Correct! The Quickstart was a line of panels made by Edwards in the 2000s and 2010s. There were three models: the QSC, which was a conventional panel, the QS1, a 250 point addressable panel, and the QS4, a hybrid panel. They are notorious for their CPU faults. They’re also very cheaply made.
We miss you, Alex. Thank you for almost 36 years of Jeopardy.
This standpipe class is designed for trained building personnel and is very rarely installed in new buildings anymore.
what is class II?
This firefighting agent can be abbreviated with the acronym “AFFF”.
What is Aqueous film forming foam?
Correct! Sorry, been awhile since I checked up on this topic.
This type of valve allows for water to only flow in one direction, and two of them arranged one right after the other are referred to as a “backflow preventer”.
What is a check valve?
This clean agent is also known by its more lengthy, scientific name of bromochlorodifluoromethane.
What is Halon 1 1 2 1?
That is incorrect, I’m sorry.
Over a year, but the answer to that one was “What is Halon 1211?”.
Here’s an interesting one; take a look at this photo.
This letter is attached to the component of the sprinkler riser that will drain all the water out of the system. It may even activate a waterflow alarm!
What is the tag that has the letter “D” as in Dallas?
Pretty sure that the components responsible for draining down a sprinkler system & sounding a waterflow alarm are two different things: the main drain valve is used to drain the water out of the system, while water flow is annunciated through either a mechanical water gong or by a waterflow switch hooked to an electric bell (or to a fire alarm or fire suppression panel that then sounds an electric bell).
The main drain is used to drain the system, but oftentimes since it is arranged either downstream from the alarm line or the waterflow switch, opening it will trip the waterflow alarm as well.
Per Section 220.127.116.11 of NFPA 13, main drain connections are allowed to be used as test connections. Modern riser components can sometimes include a combination main drain/test connection valve, like this one here:
At one position, it is completely off. Turn it to the first position, and it opens a small opening to allow enough water to flow to trip the waterflow switch.
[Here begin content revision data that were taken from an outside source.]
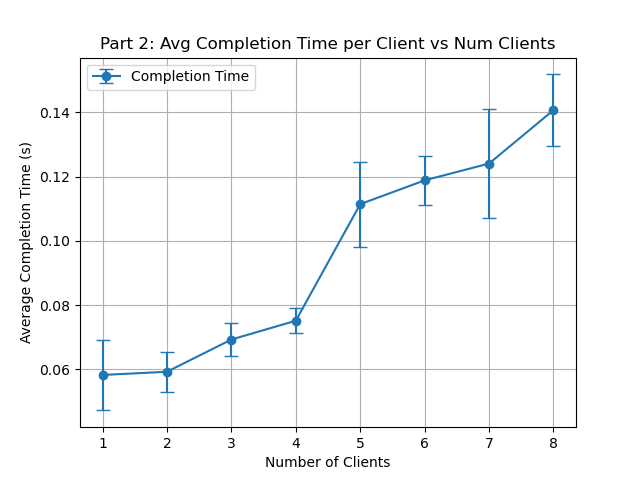
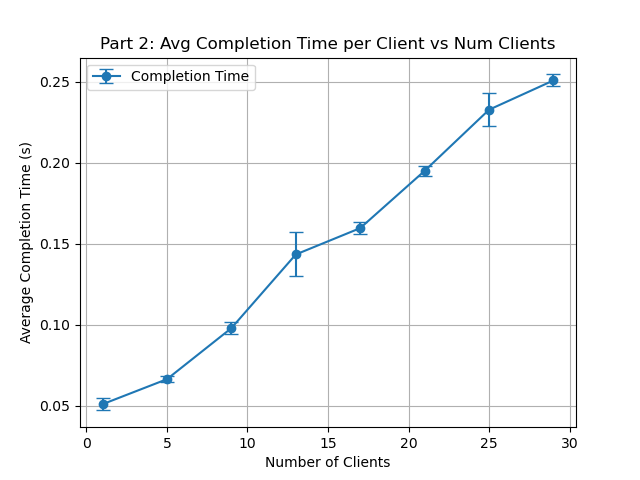
DONE ASS2

diff --git a/Assignment 2/part2/runner.py b/Assignment 2/part2/runner.py
@@ -1,8 +1,8 @@
-import subprocess
 import time
 import statistics
-import json
 import os
+from topology import create_network
+from mininet.log import setLogLevel
 
 OUTPUT_DIR = "output"
 os.makedirs(OUTPUT_DIR, exist_ok=True)
@@ -10,37 +10,44 @@ os.makedirs(OUTPUT_DIR, exist_ok=True)
 def run_experiment(num_clients, repetitions):
     completion_times = []
 
-    for rep in range(repetitions):
-        clients = []
+    for _ in range(repetitions):
+        net = create_network(num_clients=num_clients)
+        
+        server = net.get('server')
+        clients = [net.get(f'client{i+1}') for i in range(num_clients)]
+
+        server.cmd('python3 server.py &')
+        time.sleep(1)
+
         start_time = time.time()
 
-        for _ in range(num_clients):
-            p = subprocess.Popen(
-                ["python3", "client.py"],
-                stdout=subprocess.DEVNULL,
-                stderr=subprocess.DEVNULL
-            )
-            clients.append(p)
-
-        for p in clients:
-            p.wait()
+        client_processes = []
+        for client in clients:
+            proc = client.popen('python3 client.py')
+            client_processes.append(proc)
+        
+        for proc in client_processes:
+            proc.wait()
 
         end_time = time.time()
         duration = end_time - start_time
         completion_times.append(duration)
+        
+        server.cmd('kill %python3')
+        net.stop()
 
     avg = statistics.mean(completion_times)
     ci95 = 1.96 * (statistics.pstdev(completion_times) / (len(completion_times) ** 0.5))
     return avg, ci95
 
 if __name__ == "__main__":
-    with open("config.json") as f:
-        cfg = json.load(f)
+    setLogLevel('info')
 
+    max_clients = 32
     repetitions = 5
     results = []
 
-    for n in range(1, cfg["num_clients"] + 1,4): 
+    for n in range(1, max_clients + 1, 4):
         avg, ci95 = run_experiment(n, repetitions)
         results.append((n, avg, ci95))
 

diff --git a/Assignment 2/part2/topology.py b/Assignment 2/part2/topology.py
@@ -1,0 +1,60 @@
+#!/usr/bin/env python3
+
+from mininet.topo import Topo
+from mininet.net import Mininet
+from mininet.node import OVSSwitch
+from mininet.cli import CLI
+from mininet.log import setLogLevel
+from mininet.link import TCLink
+
+
+DEFAULT_CLIENTS = 10
+
+BANDWIDTH = 1 
+DELAY = '10ms'  
+BUFFER_SIZE = 1000  
+
+class SimpleTopo(Topo):
+    def __init__(self, num_clients=DEFAULT_CLIENTS):
+        Topo.__init__(self)
+        
+        # Create switch
+        switch = self.addSwitch('s1', cls=OVSSwitch)
+        
+        # Create server
+        server = self.addHost('server', ip='10.0.0.100')
+        
+        # Create clients
+        clients = []
+        for i in range(num_clients):
+            client = self.addHost(f'client{i+1}', ip=f'10.0.0.{i+1}')
+            clients.append(client)
+        
+        # Connect server to switch with hardcoded bandwidth=1
+        self.addLink(server, switch, bw=1)
+        
+        # Connect all clients to switch with hardcoded bandwidth=1
+        for client in clients:
+            self.addLink(client, switch, bw=1)
+
+def create_network(num_clients=DEFAULT_CLIENTS):
+   
+    topo = SimpleTopo(num_clients)
+    net = Mininet(topo=topo, switch=OVSSwitch, link=TCLink)
+    net.start()
+    return net
+
+if __name__ == '__main__':
+    setLogLevel('info')
+    
+    # Test with hardcoded configuration
+   
+    
+    net = create_network()  # Uses hardcoded values
+    
+    
+    print("Hosts:", [h.name for h in net.hosts])
+    print("Links:", [(link.intf1.node, link.intf2.node) for link in net.links])
+    
+    CLI(net)
+    net.stop()

diff --git a/Assignment 2/part2/server.py b/Assignment 2/part2/server.py
@@ -157,10 +157,8 @@ class WordServer:
             
             request = data.decode('utf-8')
             
-            # Process the request and get response
             response = self.process_request(request)
             
-            # Send response back to client
             client_socket.send(response.encode('utf-8'))
             
             print("*" * 50)
@@ -187,7 +185,7 @@ class WordServer:
         try:
             # Create and configure server socket
             self.server_socket = socket.socket(socket.AF_INET, socket.SOCK_STREAM)
-            self.server_socket.setblocking(False)  # Non-blocking mode
+            self.server_socket.setblocking(False)  
             print(f"Socket created successfully")
             
             # Set SO_REUSEADDR
@@ -197,17 +195,17 @@ class WordServer:
             # Bind socket
             server_ip = self.config.server_ip
             if server_ip == "INADDR_ANY" or server_ip == "":
-                server_ip = ''  # Bind to all interfaces
+                server_ip = '' 
             
             self.server_socket.bind((server_ip, self.config.server_port))
             print("Socket bind successful")
             
-            # Listen for connections
+            
             self.server_socket.listen(self.max_clients)
             print(f"Server listening on {self.config.server_ip}:{self.config.server_port}")
           
             
-            # Main event loop using select()
+            
             while True:
                 try:
                     # Prepare socket lists for select()

diff --git a/Assignment 2/part2/plot_results.py b/Assignment 2/part2/plot_results.py
@@ -15,7 +15,7 @@ if os.path.exists(output_plot):
         os.remove(output_plot)
         print(f"Removed old plot: {output_plot}")
     except PermissionError:
-        print(f"⚠ Permission error removing old plot. Try: sudo rm {output_plot}")
+        print(f"Permission error removing old plot. Try: sudo rm {output_plot}")
         exit(1)
 
 clients = []
@@ -38,4 +38,4 @@ plt.grid(True)
 plt.savefig(output_plot)
 plt.show()
 
-print(f"\n✅ Plot saved as {output_plot}")
+print(f"\nPlot saved as {output_plot}")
Turn it to the second position, and it completely opens the ball valve, allowing for a main drain.
Not all wet pipe systems are set up this way, and many still have a separate main drain valve and inspectors’ test connection.
This letter is attached to the component that can prevent false alarm activation, by creating a small “buffer” or delay that allows water pressure to fluctuate without activating the alarm.
This type of wire is used to power a life safety fire alarm system. Anyone?